When we were reading Mrs. Dalloway, I felt a strong connection to Septimus as well as resentment towards his doctors. W.H.R. River’s article on mistreatments of patients with shell shock made me further understand the mindset of mental doctors during Woolf’s time period. If Dr. Bradshaw and Dr. Holmes had told Septimus to accept and confront his traumatic memories of the war, suicide may have been avoided.
I connected deeply with Septimus on a personal level because I have family members who struggle with chronic depression. I remember times when friends have joked about being “depressed” and I would react very defensively. Chronic depression interferes with day to day life, and sadly enough, there are still people who do not see depression as a serious illness. Some would still falsely argue that it’s because the person is “too emotional” or “weak.”

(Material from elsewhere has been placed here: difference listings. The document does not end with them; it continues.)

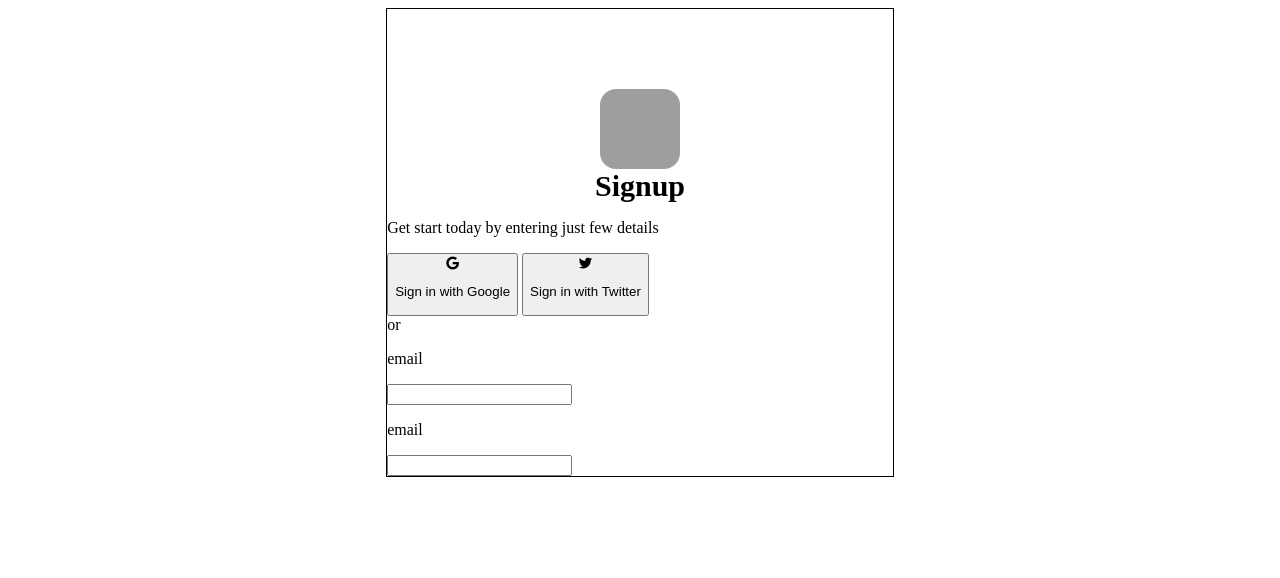
Repository: tungts3qb/Javascript
Page: sign-up/signup.html
These files come from the project's save history. The page is drawn as it stood at one moment and after a run of saves; the edit follows.
The browser window is 1280 px wide. The pictures show the whole page.
Pictures or frames that could not be fetched are drawn as grey boxes.

Above is the page before, as saved 2022-12-26 21:56:13.

### sign-up/signup.html
<!DOCTYPE html>
<html lang="en">
  <head>
    <meta charset="UTF-8" />
    <meta http-equiv="X-UA-Compatible" content="IE=edge" />
    <meta name="viewport" content="width=device-width, initial-scale=1.0" />
    <link
      rel="stylesheet"
      href="https://cdnjs.cloudflare.com/ajax/libs/font-awesome/6.2.1/css/all.min.css"
      integrity="sha512-MV7K8+y+gLIBoVD59lQIYicR65iaqukzvf/nwasF0nqhPay5w/9lJmVM2hMDcnK1OnMGCdVK+iQrJ7lzPJQd1w=="
      crossorigin="anonymous"
      referrerpolicy="no-referrer"
    />
    <link rel="stylesheet" href="sign-up.css" />
    <title>Sign up</title>
  </head>
  <body>
    <div class="sign-up-form">
      <div class="sign-up-icon">
        <img
          src="https://images.unsplash.com/photo-1672037253340-1b8b99e8dceb?ixlib=rb-4.0.3&ixid=MnwxMjA3fDB8MHxwaG90by1wYWdlfHx8fGVufDB8fHx8&auto=format&fit=crop&w=387&q=80"
          alt="avatar"
          class="sign-up-logo"
        />
      </div>
      <h3 class="sign-up-title">Signup</h3>
      <p>Get start today by entering just few details</p>
      <button class="sign-up-google">
        <i class="fa-brands fa-google"></i>
        <p>Sign in with Google</p>
      </button>
      <button class="sign-up-twitter">
        <i class="fa-brands fa-twitter"></i>
        <p>Sign in with Twitter</p>
      </button>
      <div>or</div>
      <form action="">
        <p class="sign-up-email">email</p>
        <input type="email" name="" id="" class="input_email" />
        <p class="sign-up-password">email</p>
        <input type="password" name="" id="" class="input_password" />
      </form>
    </div>
  </body>
</html>

### sign-up/sign-up.css
.sign-up-form {
  width: 40%;
  height: auto;
  border: 1px solid black;
  margin: 0 auto;
}

.sign-up-icon img {
  width: 5rem;
  height: 5rem;
  border-radius: 1rem;
  object-fit: cover;
  margin-top: 5rem;
}

.sign-up-icon {
  display: flex;
  align-items: center;
  justify-content: center;
}

.sign-up-title {
  text-align: center;
  font-size: 30px;
  margin: 0;
}

After the next 2 saves:
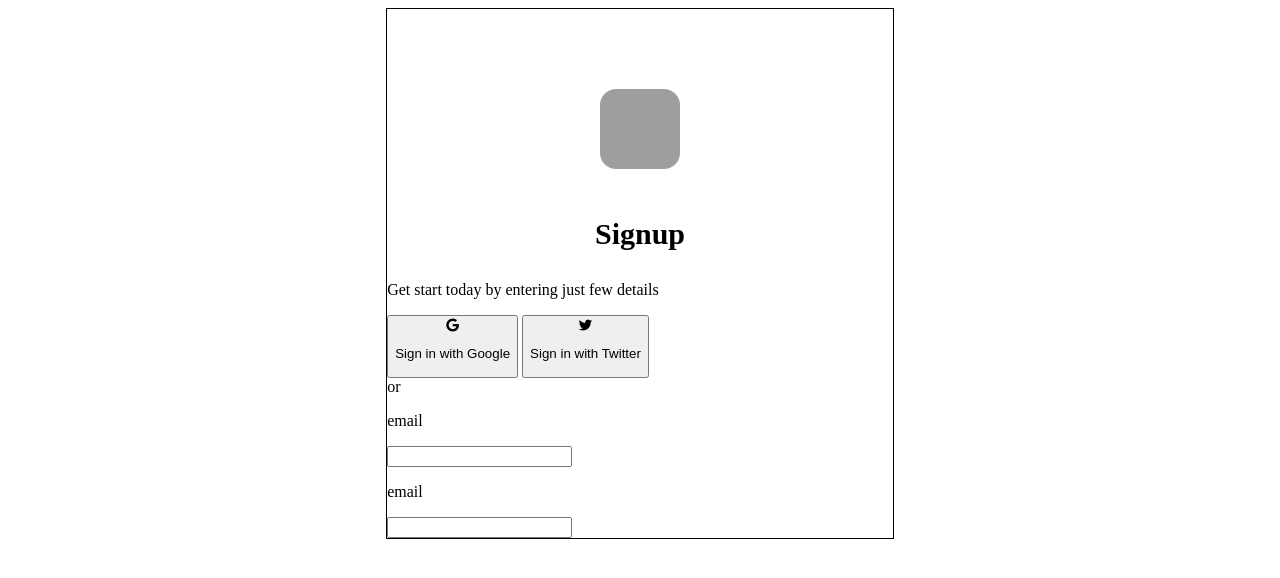
The 2 saves are shown as one change because they came seconds apart.
The last was saved 22 s later.
--- a/sign-up/sign-up.css
+++ b/sign-up/sign-up.css
@@ -22,5 +22,5 @@
 .sign-up-title {
   text-align: center;
   font-size: 30px;
-  margin: 0;
+  margin-top: 3rem;
 }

It was upsetting to imagine Septimus dealing with traumatic war experiences on his own terms, without the understanding of his wife and doctors. He was simply blamed and labeled as selfish and unmanly. In my own personal experiences, even with the help of close friends and family members, it’s a constant struggle to move past the experiences that caused their current mental states. It was clear that talking and letting emotions help, and luckily my relatives had a good psychiatrist that did the right thing and simply listened. Though I was not diagnosed with depression, I also had to deal with living in an abusive household two years ago. I learned for myself that even without having a mental illness, ignoring feelings of pain or suffering only deepens the wound. When I first talked about my experiences with a friend, it actually lifted a lot of weight over my shoulders.